---------- Provided entries ----------

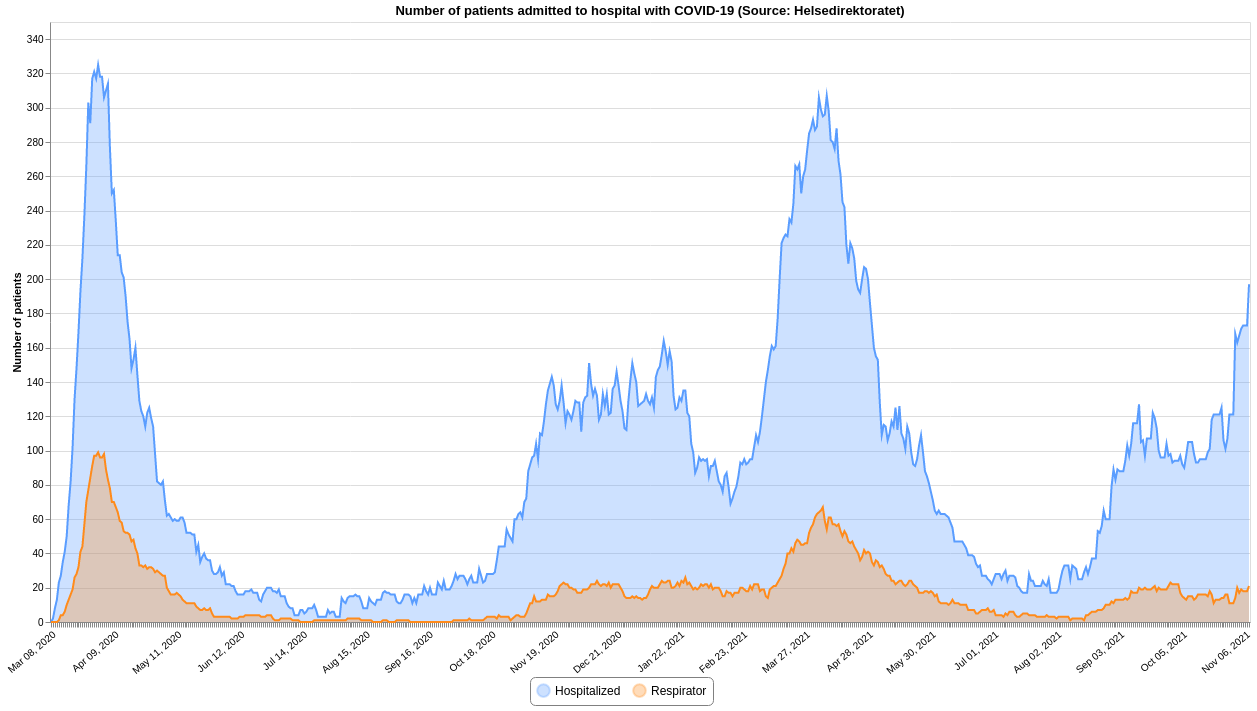
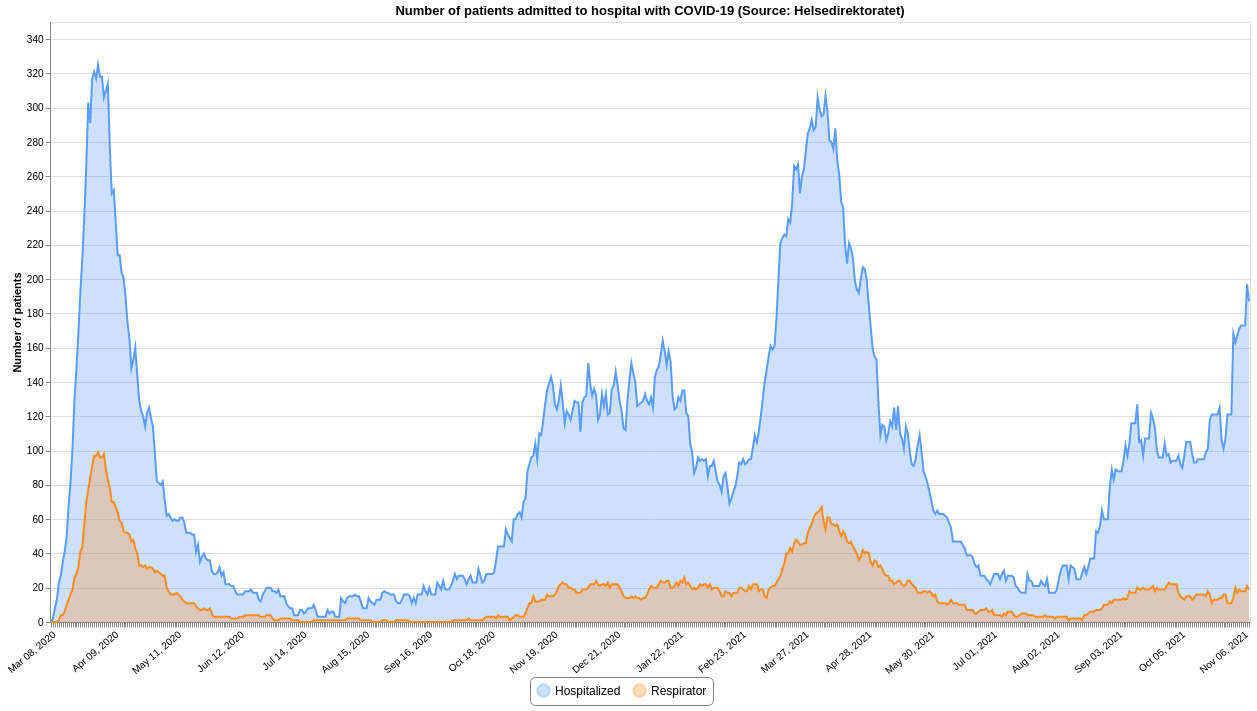
Updated 2021-11-09 12:51

diff --git a/README.md b/README.md
@@ -12,7 +12,7 @@ This repository contains datasets of daily time-series data related to COVID-19 
 | :--- | :--- | :--- | :--- | :--- |
 |[Confirmed](#confirmedcsv)|FHI / MSIS|2021-11-09 00:10:48+01:00|[<center>csv</center>](https://raw.githubusercontent.com/frefrik/covid19norge-data/main/data/confirmed.csv)|[<center>preview</center>](data/confirmed.csv)|
 |[Dead](#deadcsv)|FHI|2021-11-08 13:20:59+01:00|[<center>csv</center>](https://raw.githubusercontent.com/frefrik/covid19norge-data/main/data/dead.csv)|[<center>preview</center>](data/dead.csv)|
-|[Hospitalized](#hospitalizedcsv)|Helsedirektoratet|2021-11-08 23:00:51+01:00|[<center>csv</center>](https://raw.githubusercontent.com/frefrik/covid19norge-data/main/data/hospitalized.csv)|[<center>preview</center>](data/hospitalized.csv)|
+|[Hospitalized](#hospitalizedcsv)|Helsedirektoratet|2021-11-09 12:50:49+01:00|[<center>csv</center>](https://raw.githubusercontent.com/frefrik/covid19norge-data/main/data/hospitalized.csv)|[<center>preview</center>](data/hospitalized.csv)|
 |[Tested](#testedcsv)|FHI|2021-11-08 13:10:50+01:00|[<center>csv</center>](https://raw.githubusercontent.com/frefrik/covid19norge-data/main/data/tested.csv)|[<center>preview</center>](data/tested.csv)|
 |[Tested Lab](#tested_labcsv)|FHI|2021-11-08 13:20:53+01:00|[<center>csv</center>](https://raw.githubusercontent.com/frefrik/covid19norge-data/main/data/tested_lab.csv)|[<center>preview</center>](data/tested_lab.csv)|
 |[Transport](#transportcsv)|FHI|2021-09-24 23:10:46+02:00|[<center>csv</center>](https://raw.githubusercontent.com/frefrik/covid19norge-data/main/data/transport.csv)|[<center>preview</center>](data/transport.csv)|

----------

What you are asked to do: Take the data above and set it down exactly, images excluded.

Solution to the exercise:
Updated 2021-11-09 12:51

diff --git a/README.md b/README.md
@@ -12,7 +12,7 @@ This repository contains datasets of daily time-series data related to COVID-19 
 | :--- | :--- | :--- | :--- | :--- |
 |[Confirmed](#confirmedcsv)|FHI / MSIS|2021-11-09 00:10:48+01:00|[<center>csv</center>](https://raw.githubusercontent.com/frefrik/covid19norge-data/main/data/confirmed.csv)|[<center>preview</center>](data/confirmed.csv)|
 |[Dead](#deadcsv)|FHI|2021-11-08 13:20:59+01:00|[<center>csv</center>](https://raw.githubusercontent.com/frefrik/covid19norge-data/main/data/dead.csv)|[<center>preview</center>](data/dead.csv)|
-|[Hospitalized](#hospitalizedcsv)|Helsedirektoratet|2021-11-08 23:00:51+01:00|[<center>csv</center>](https://raw.githubusercontent.com/frefrik/covid19norge-data/main/data/hospitalized.csv)|[<center>preview</center>](data/hospitalized.csv)|
+|[Hospitalized](#hospitalizedcsv)|Helsedirektoratet|2021-11-09 12:50:49+01:00|[<center>csv</center>](https://raw.githubusercontent.com/frefrik/covid19norge-data/main/data/hospitalized.csv)|[<center>preview</center>](data/hospitalized.csv)|
 |[Tested](#testedcsv)|FHI|2021-11-08 13:10:50+01:00|[<center>csv</center>](https://raw.githubusercontent.com/frefrik/covid19norge-data/main/data/tested.csv)|[<center>preview</center>](data/tested.csv)|
 |[Tested Lab](#tested_labcsv)|FHI|2021-11-08 13:20:53+01:00|[<center>csv</center>](https://raw.githubusercontent.com/frefrik/covid19norge-data/main/data/tested_lab.csv)|[<center>preview</center>](data/tested_lab.csv)|
 |[Transport](#transportcsv)|FHI|2021-09-24 23:10:46+02:00|[<center>csv</center>](https://raw.githubusercontent.com/frefrik/covid19norge-data/main/data/transport.csv)|[<center>preview</center>](data/transport.csv)|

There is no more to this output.